Minor drivers (18 to 20 years old):

  • 9 points within 12 months

  • 12 points within 24 months

  • 14 points accumulated between 18 to 21 years old

Minor drivers (under 18):

  • 6 points within 12 months

  • 7 points before 18 years old

Chauffeur Points (for those employed as professional drivers), including taxi cab drivers and traditional chauffeurs:

  • 16 points within 12 months

  • 24 points within 24 months

  • 28 points within 48 months

How to Avoid Points on Your Colorado Driving Record?

The state of Colorado does not have a statewide program for dismissing traffic tickets by completing a defensive driving course. 

However, if you received court permission to attend Colorado traffic school, you may:

  • Get your fine waived or reduced

  • Get your ticket dismissed (helps you avoid point accumulation)

  • Reinstate a suspended license

  • Get a reduction in your auto insurance cost

Now, if you decide to take this course, here are some of our recommended schools approved in different courts in Colorado.
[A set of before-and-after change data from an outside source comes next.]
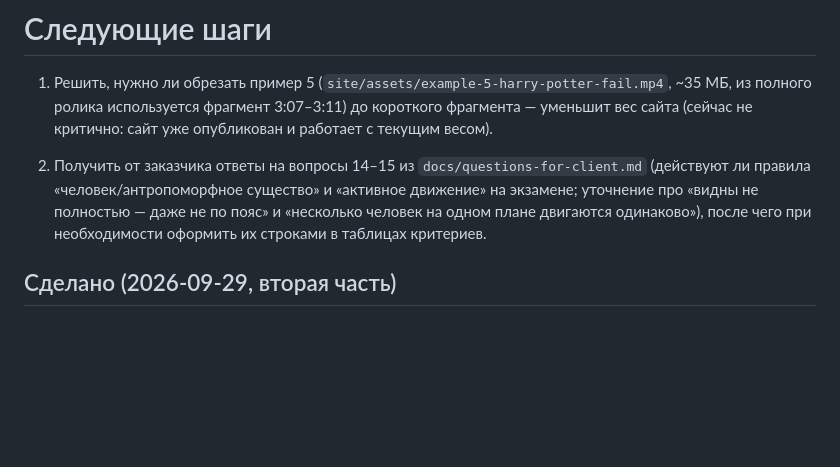
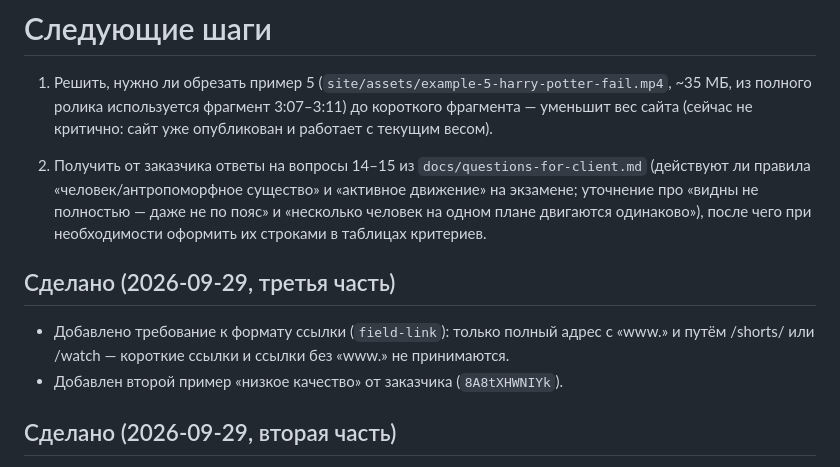
Before and after one commit to ekaterina-DL/1101-manual, a Markdown page: docs/tasks.md, the part around the change. GitHub-like rendering; blank space fills up the shorter version.

```diff
--- a/docs/tasks.md
+++ b/docs/tasks.md
@@ -3,6 +3,10 @@
 1. Решить, нужно ли обрезать пример 5 (`site/assets/example-5-harry-potter-fail.mp4`, ~35 МБ, из полного ролика используется фрагмент 3:07–3:11) до короткого фрагмента — уменьшит вес сайта (сейчас не критично: сайт уже опубликован и работает с текущим весом).
 
 2. Получить от заказчика ответы на вопросы 14–15 из `docs/questions-for-client.md` (действуют ли правила «человек/антропоморфное существо» и «активное движение» на экзамене; уточнение про «видны не полностью — даже не по пояс» и «несколько человек на одном плане двигаются одинаково»), после чего при необходимости оформить их строками в таблицах критериев.
+
+## Сделано (2026-09-29, третья часть)
+- Добавлено требование к формату ссылки (`field-link`): только полный адрес с «www.» и путём /shorts/ или /watch — короткие ссылки и ссылки без «www.» не принимаются.
+- Добавлен второй пример «низкое качество» от заказчика (`8A8tXHWNIYk`).
 
 ## Сделано (2026-09-29, вторая часть)
 - Разобрана новая «боевая» инструкция `sources/Инструкция для 1101. Изменения заказчиком 28.09.2026.pdf`. По запросу пользователя внесено 4 пункта: точный порог масштаба (не меньше половины размера), расширенный список неактивных движений (поворот головы, взмах рукой, кивание), «качество» как отдельное от «разрешения» требование (+ возвращён ранее пропущенный пример), FAQ-эталон приемлемой границы. Добавлены 4 локальных видео от заказчика (`corner-*.mp4`). Вопросы 14 и 15 к заказчику остаются открытыми — эта инструкция их не закрывает.
```
Also changed, not shown: CLAUDE.md (+2 -1 lines).
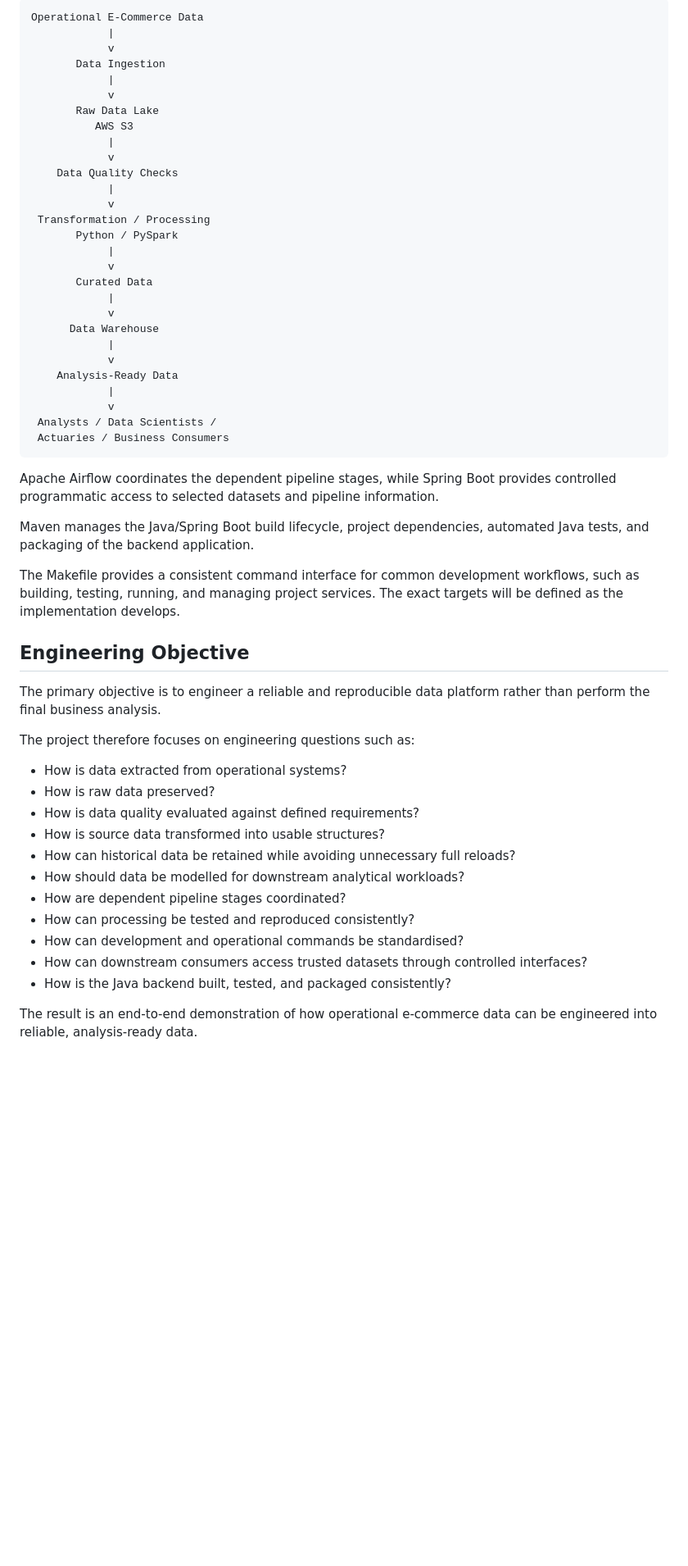
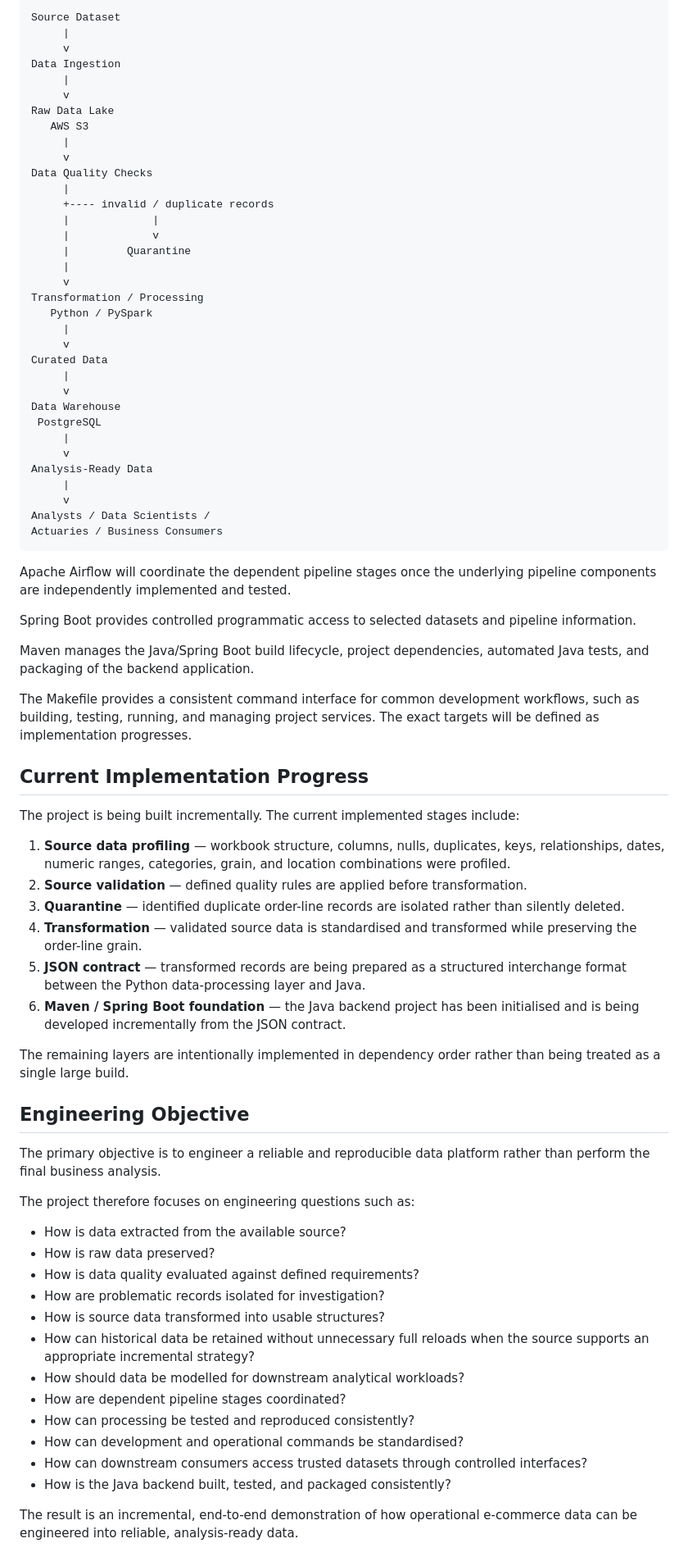
Before and after one commit to Olwethu-Tshabalala16/ecommerce_data_pipeline, a Markdown page: README.md, the part around one of its changes. Shown at 82% size. GitHub-like rendering; blank space fills up the shorter version.

Commit message:
docs: align README with agile implementation

````diff
--- a/README.md
+++ b/README.md
@@ -139,40 +185,61 @@ The intended data flow is:
 
 ```text
-Operational E-Commerce Data
-            |
-            v
-       Data Ingestion
-            |
-            v
-       Raw Data Lake
-          AWS S3
-            |
-            v
-    Data Quality Checks
-            |
-            v
- Transformation / Processing
-       Python / PySpark
-            |
-            v
-       Curated Data
-            |
-            v
-      Data Warehouse
-            |
-            v
-    Analysis-Ready Data
-            |
-            v
- Analysts / Data Scientists /
- Actuaries / Business Consumers
+Source Dataset
+     |
+     v
+Data Ingestion
+     |
+     v
+Raw Data Lake
+   AWS S3
+     |
+     v
+Data Quality Checks
+     |
+     +---- invalid / duplicate records
+     |             |
+     |             v
+     |         Quarantine
+     |
+     v
+Transformation / Processing
+   Python / PySpark
+     |
+     v
+Curated Data
+     |
+     v
+Data Warehouse
+ PostgreSQL
+     |
+     v
+Analysis-Ready Data
+     |
+     v
+Analysts / Data Scientists /
+Actuaries / Business Consumers
 ```
 
-Apache Airflow coordinates the dependent pipeline stages, while Spring Boot provides controlled programmatic access to selected datasets and pipeline information.
+Apache Airflow will coordinate the dependent pipeline stages once the underlying pipeline components are independently implemented and tested.
+
+Spring Boot provides controlled programmatic access to selected datasets and pipeline information.
 
 Maven manages the Java/Spring Boot build lifecycle, project dependencies, automated Java tests, and packaging of the backend application.
 
-The Makefile provides a consistent command interface for common development workflows, such as building, testing, running, and managing project services. The exact targets will be defined as the implementation develops.
+The Makefile provides a consistent command interface for common development workflows, such as building, testing, running, and managing project services. The exact targets will be defined as implementation progresses.
+
+## Current Implementation Progress
+
+The project is being built incrementally. The current implemented stages include:
+
+1. **Source data profiling** — workbook structure, columns, nulls, duplicates, keys, relationships, dates, numeric ranges, categories, grain, and location combinations were profiled.
+2. **Source validation** — defined quality rules are applied before transformation.
+3. **Quarantine** — identified duplicate order-line records are isolated rather than silently deleted.
+4. **Transformation** — validated source data is standardised and transformed while preserving the order-line grain.
+5. **JSON contract** — transformed records are being prepared as a structured interchange format between the Python data-processing layer and Java.
+6. **Maven / Spring Boot foundation** — the Java backend project has been initialised and is being developed incrementally from the JSON contract.
+
+The remaining layers are intentionally implemented in dependency order rather than being treated as a single large build.
 
 ## Engineering Objective
 
@@ -180,11 +247,12 @@ The primary objective is to engineer a reliable and reproducible data platform r
 
 The project therefore focuses on engineering questions such as:
 
-- How is data extracted from operational systems?
+- How is data extracted from the available source?
 - How is raw data preserved?
 - How is data quality evaluated against defined requirements?
+- How are problematic records isolated for investigation?
 - How is source data transformed into usable structures?
-- How can historical data be retained while avoiding unnecessary full reloads?
+- How can historical data be retained without unnecessary full reloads when the source supports an appropriate incremental strategy?
 - How should data be modelled for downstream analytical workloads?
 - How are dependent pipeline stages coordinated?
 - How can processing be tested and reproduced consistently?
@@ -192,4 +260,4 @@ The project therefore focuses on engineering questions such as:
 - How can downstream consumers access trusted datasets through controlled interfaces?
 - How is the Java backend built, tested, and packaged consistently?
 
-The result is an end-to-end demonstration of how operational e-commerce data can be engineered into reliable, analysis-ready data.
+The result is an incremental, end-to-end demonstration of how operational e-commerce data can be engineered into reliable, analysis-ready data.
````
Also changed, not shown: other parts of README.md (+67 -21 lines).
iDriveSafely’s online traffic school in Colorado is approved by several individual courts throughout the state (check the website for the list of courts). 

How to Get Your Driving Record in Colorado iDriveSafely

They are one of the most trusted online traffic schools nationwide. Their course is easy to complete and straightforward. Despite that, it includes animated 3D video clips and interactive graphics to make lessons less boring.

You’ll be able to finish their courses in no time!


If you want to order your driving record in Colorado, the process is really easy.

Here’s a quick recap of how you can do this:

  • Order it in person by heading to the nearest Driver’s License Office with your documents (go to their Lakewood Office if you need a certified copy).
  • Order it through the mail by writing a letter addressed to The Colorado Department of Motor Vehicles and provide the details of your request, along with your payment. For a certified copy, send your letter to the Lakewood Office. For a non-certified copy, send it to the Driver Control Section in Denver.
  • Order it online from the Colorado DMV website - just provide the information required,  your driver’s license, a valid email address, and pay the fee through a credit card.

That’s it!

Easy, right?

Related Posts

Do you need to check on your Wyoming license status after receiving a traffic ticket? Do you not know how to request a Wyoming driving record? If so, then we’re here to help.  In this article, we’re going to give you a complete 2023 guide on how to get your

Read More

Did you know that receiving a traffic ticket in Wisconsin can lead to a suspended license? Since Wisconsin follows a point system, getting too many traffic violations can lead to limited driving privileges, expensive auto insurance premiums, and even difficulty landing a job. So, to keep track of your points

Read More

A chill, leisurely drive along the Crossroads of America - what a way to start your day. But then peonies don't smell that sweet anymore, because you got a traffic ticket and your mood drops very low.  A traffic citation won’t look good on your driving record, that’s a given.

Read More

If you’ve recently received a traffic ticket in West Virginia, you might be worried about your license traffic points.  Getting too many points on your driving record can lead to suspension or revocation of your West Virginia license! You might even find it difficult to ask for auto insurance premium

Read More
{"email":"Email address invalid","url":"Website address invalid","required":"Required field missing"}